• Visitors can check out the Forum FAQ by clicking this link. You have to register before you can post: click the REGISTER link above to proceed. To start viewing messages, select the forum that you want to visit from the selection below. View our Forum Privacy Policy.

Brexit expat retirees 'may cost NHS millions'

Collapse
X
  •  
  • Filter
  • Time
  • Show
Clear All
new posts

    Brexit expat retirees 'may cost NHS millions'

    Young healthy Europeans to leave the UK in exchange for non-working OAPs in need of health care. £350 million a week ought to cover it.

    Brexit, the gift that just keeps on giving.


    Tens of thousands of expat pensioners may return to the UK to use the NHS after Brexit - unless a deal can be done to let them keep receiving care abroad, a think tank has warned.

    The Nuffield Trust estimates the cost of treating them - on home soil, rather than abroad - could double to £1bn.

    Currently, the UK gives around £500m a year to EU countries that care for Brits who have retired abroad.

    Last year, spending on the NHS in England was around £120 billion.

    The warning from the Nuffield Trust came as Health Secretary Jeremy Hunt told a newspaper that the NHS could suffer if Brexit "goes wrong".

    Brits abroad

    Around 190,000 British pensioners live abroad.

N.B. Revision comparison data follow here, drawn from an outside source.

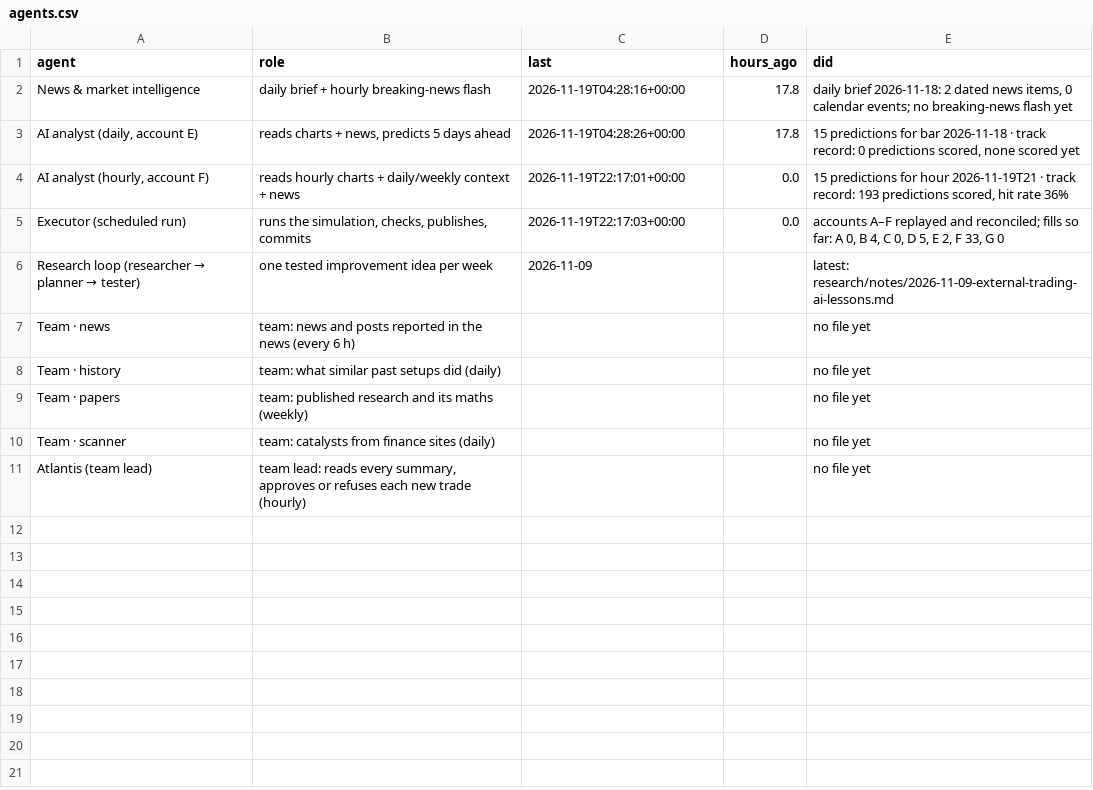
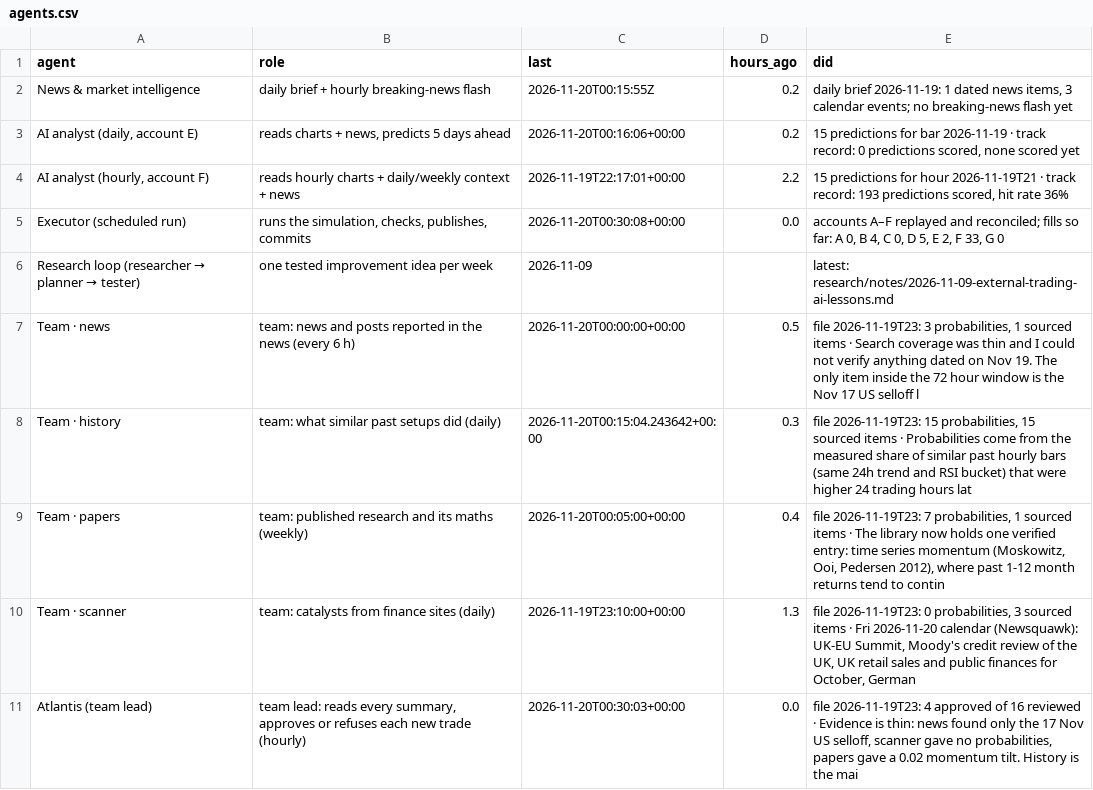
Before and after one commit to Samettutuncu33/Project-Atlantis, a CSV file: live/out/agents.csv, drawn as a sheet.

```diff
--- a/live/out/agents.csv
+++ b/live/out/agents.csv
@@ -1,11 +1,11 @@
 agent,role,last,hours_ago,did
-News & market intelligence,daily brief + hourly breaking-news flash,2026-11-19T04:28:16+00:00,17.8,"daily brief 2026-11-18: 2 dated news items, 0 calendar events; no breaking-news flash yet"
-"AI analyst (daily, account E)","reads charts + news, predicts 5 days ahead",2026-11-19T04:28:26+00:00,17.8,"15 predictions for bar 2026-11-18 · track record: 0 predictions scored, none scored yet"
-"AI analyst (hourly, account F)",reads hourly charts + daily/weekly context + news,2026-11-19T22:17:01+00:00,0.0,"15 predictions for hour 2026-11-19T21 · track record: 193 predictions scored, hit rate 36%"
-Executor (scheduled run),"runs the simulation, checks, publishes, commits",2026-11-19T22:17:03+00:00,0.0,"accounts A–F replayed and reconciled; fills so far: A 0, B 4, C 0, D 5, E 2, F 33, G 0"
+News & market intelligence,daily brief + hourly breaking-news flash,2026-11-20T00:15:55Z,0.2,"daily brief 2026-11-19: 1 dated news items, 3 calendar events; no breaking-news flash yet"
+"AI analyst (daily, account E)","reads charts + news, predicts 5 days ahead",2026-11-20T00:16:06+00:00,0.2,"15 predictions for bar 2026-11-19 · track record: 0 predictions scored, none scored yet"
+"AI analyst (hourly, account F)",reads hourly charts + daily/weekly context + news,2026-11-19T22:17:01+00:00,2.2,"15 predictions for hour 2026-11-19T21 · track record: 193 predictions scored, hit rate 36%"
+Executor (scheduled run),"runs the simulation, checks, publishes, commits",2026-11-20T00:30:08+00:00,0.0,"accounts A–F replayed and reconciled; fills so far: A 0, B 4, C 0, D 5, E 2, F 33, G 0"
 Research loop (researcher → planner → tester),one tested improvement idea per week,2026-11-09,,latest: research/notes/2026-11-09-external-trading-ai-lessons.md
-Team · news,team: news and posts reported in the news (every 6 h),,,no file yet
-Team · history,team: what similar past setups did (daily),,,no file yet
-Team · papers,team: published research and its maths (weekly),,,no file yet
-Team · scanner,team: catalysts from finance sites (daily),,,no file yet
-Atlantis (team lead),"team lead: reads every summary, approves or refuses each new trade (hourly)",,,no file yet
+Team · news,team: news and posts reported in the news (every 6 h),2026-11-20T00:00:00+00:00,0.5,"file 2026-11-19T23: 3 probabilities, 1 sourced items · Search coverage was thin and I could not verify anything dated on Nov 19. The only item inside the 72 hour window is the Nov 17 US selloff l"
+Team · history,team: what similar past setups did (daily),2026-11-20T00:15:04.243642+00:00,0.3,"file 2026-11-19T23: 15 probabilities, 15 sourced items · Probabilities come from the measured share of similar past hourly bars (same 24h trend and RSI bucket) that were higher 24 trading hours lat"
+Team · papers,team: published research and its maths (weekly),2026-11-20T00:05:00+00:00,0.4,"file 2026-11-19T23: 7 probabilities, 1 sourced items · The library now holds one verified entry: time series momentum (Moskowitz, Ooi, Pedersen 2012), where past 1-12 month returns tend to contin"
+Team · scanner,team: catalysts from finance sites (daily),2026-11-19T23:10:00+00:00,1.3,"file 2026-11-19T23: 0 probabilities, 3 sourced items · Fri 2026-11-20 calendar (Newsquawk): UK-EU Summit, Moody's credit review of the UK, UK retail sales and public finances for October, German "
+Atlantis (team lead),"team lead: reads every summary, approves or refuses each new trade (hourly)",2026-11-20T00:30:03+00:00,0.0,"file 2026-11-19T23: 4 approved of 16 reviewed · Evidence is thin: news found only the 17 Nov US selloff, scanner gave no probabilities, papers gave a 0.02 momentum tilt. History is the mai"
```
Also changed, not shown: live/out/equity.csv, live/out/intel_items.csv, 35 other files.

    Under the EU reciprocal "S1" scheme, British pensioners have the right to go to any other EU member state and receive the same health care rights as the local population.

    According to the Nuffield Trust, it may not be easy to continue with this agreement after Brexit.

    If all of these pensioners decided to return to the UK - a big if - they could be expected to fill 900 NHS hospital beds a year, it says.

    The NHS would need around 1,600 more doctors, nurses and other workers to provide the care, it estimates.

    Also, hospitals could end up short-staffed if migration of workers from the EU slows or stops post-Brexit.

    And access to medicines could also become more difficult if the UK leaves the EU's medicine licensing system.

    Possible benefits

    But there could be gains too post-Brexit, the Nuffield Trust says.

    When the UK leaves the EU it could stop paying EU membership fees. Money from this saving could be used by the NHS.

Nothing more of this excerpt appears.